Caring enough to notice the presence of patterns, trendlines, and data points is hard.

Knowing what patterns, trendlines, and data points to pay attention to, what patterns, trendlines, and data points to prioritize, and what patterns, trendlines, and data points to ignore until later, is hard.

Collecting patterns, trendlines, and data points, is hard—and sometimes boring.

Telling other people about patterns, trendlines, and data points, and convincing them that these areas have importance in their lives, their futures, and their children’s lives is hard—and sometimes disheartening.

There’s a lot of talk about patterns, trendlines, and data points, big—and otherwise.

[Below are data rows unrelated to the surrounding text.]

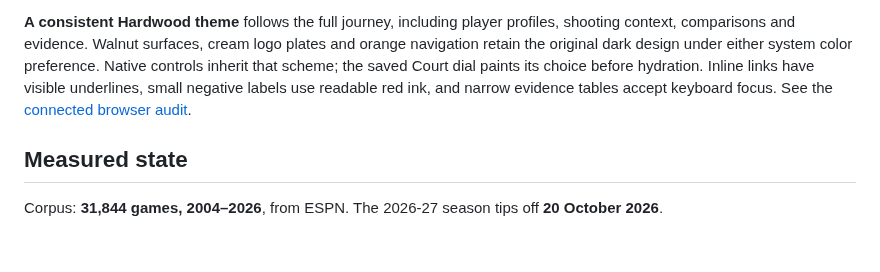
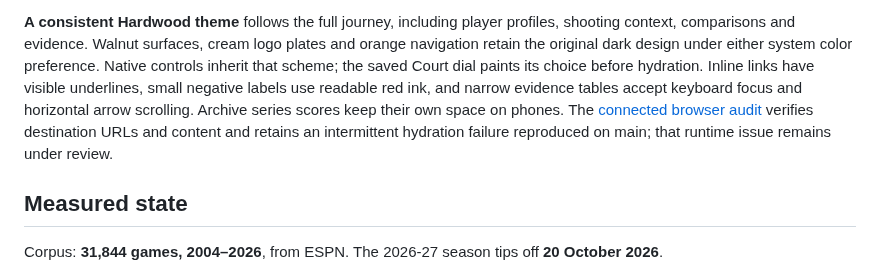
Before and after one commit to roni-altshuler/nba_predictor, a Markdown page: README.md, the part around the change. GitHub-like rendering; blank space fills up the shorter version.

Commit message:
Replace archive coverage evidence and retain hydration reproductions

```diff
--- a/README.md
+++ b/README.md
@@ -86,7 +86,10 @@ logo plates and orange navigation retain the original dark design under either
 system color preference. Native controls inherit that scheme; the saved Court
 dial paints its choice before hydration. Inline links have visible underlines,
 small negative labels use readable red ink, and narrow evidence tables accept
-keyboard focus. See the [connected browser audit](docs/THEME_JOURNEY_2026-10.md).
+keyboard focus and horizontal arrow scrolling. Archive series scores keep their
+own space on phones. The [connected browser audit](docs/THEME_JOURNEY_2026-10.md)
+verifies destination URLs and content and retains an intermittent hydration
+failure reproduced on main; that runtime issue remains under review.
 
 ## Measured state
 
```
Also changed, not shown: docs/THEME_JOURNEY_2026-10.md (+91 -15 lines), docs/screenshots/theme-archive-games-mobile.png (added), docs/screenshots/theme-archive-series-mobile.png (added), 2 other files.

But much of this talk is meaningless without the courage to follow-through on implementing responses—rather than reactions in the moment—to the information that you are confronted with.

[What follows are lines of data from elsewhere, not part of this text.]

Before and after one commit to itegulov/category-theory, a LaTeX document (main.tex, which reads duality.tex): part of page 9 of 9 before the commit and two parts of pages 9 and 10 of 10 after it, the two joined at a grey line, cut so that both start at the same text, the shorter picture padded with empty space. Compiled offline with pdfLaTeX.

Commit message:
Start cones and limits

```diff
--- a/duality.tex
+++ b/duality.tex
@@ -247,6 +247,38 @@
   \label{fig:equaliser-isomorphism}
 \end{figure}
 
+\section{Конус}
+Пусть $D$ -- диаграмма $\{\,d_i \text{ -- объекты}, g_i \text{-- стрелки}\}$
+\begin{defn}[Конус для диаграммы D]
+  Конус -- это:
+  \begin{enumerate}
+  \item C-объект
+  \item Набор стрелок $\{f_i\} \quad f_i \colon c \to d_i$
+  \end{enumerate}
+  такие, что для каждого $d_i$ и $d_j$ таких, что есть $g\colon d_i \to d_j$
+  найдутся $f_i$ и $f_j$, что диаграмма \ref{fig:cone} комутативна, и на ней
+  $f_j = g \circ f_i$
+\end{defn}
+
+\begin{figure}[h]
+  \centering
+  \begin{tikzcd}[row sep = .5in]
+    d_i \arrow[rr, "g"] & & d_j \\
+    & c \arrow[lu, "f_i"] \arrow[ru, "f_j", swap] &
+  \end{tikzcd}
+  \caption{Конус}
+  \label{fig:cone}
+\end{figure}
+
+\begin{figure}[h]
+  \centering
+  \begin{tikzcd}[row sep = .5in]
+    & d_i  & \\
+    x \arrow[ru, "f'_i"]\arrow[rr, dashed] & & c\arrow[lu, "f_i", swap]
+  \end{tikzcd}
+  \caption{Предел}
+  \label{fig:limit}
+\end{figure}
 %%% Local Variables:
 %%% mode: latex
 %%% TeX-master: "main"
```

Such confrontations don’t have to lead to conflicts.

They often do.

But not because of the presence of the data points, the patterns, and the trendlines, but because of the feeling that something integral was missed by somebody, who should have known better, and should have told everyone involved.

It’s hard to be the change that you want to see in the world.

I’d recommend starting that process by caring enough to notice, then to persuade others, then having the courage to act.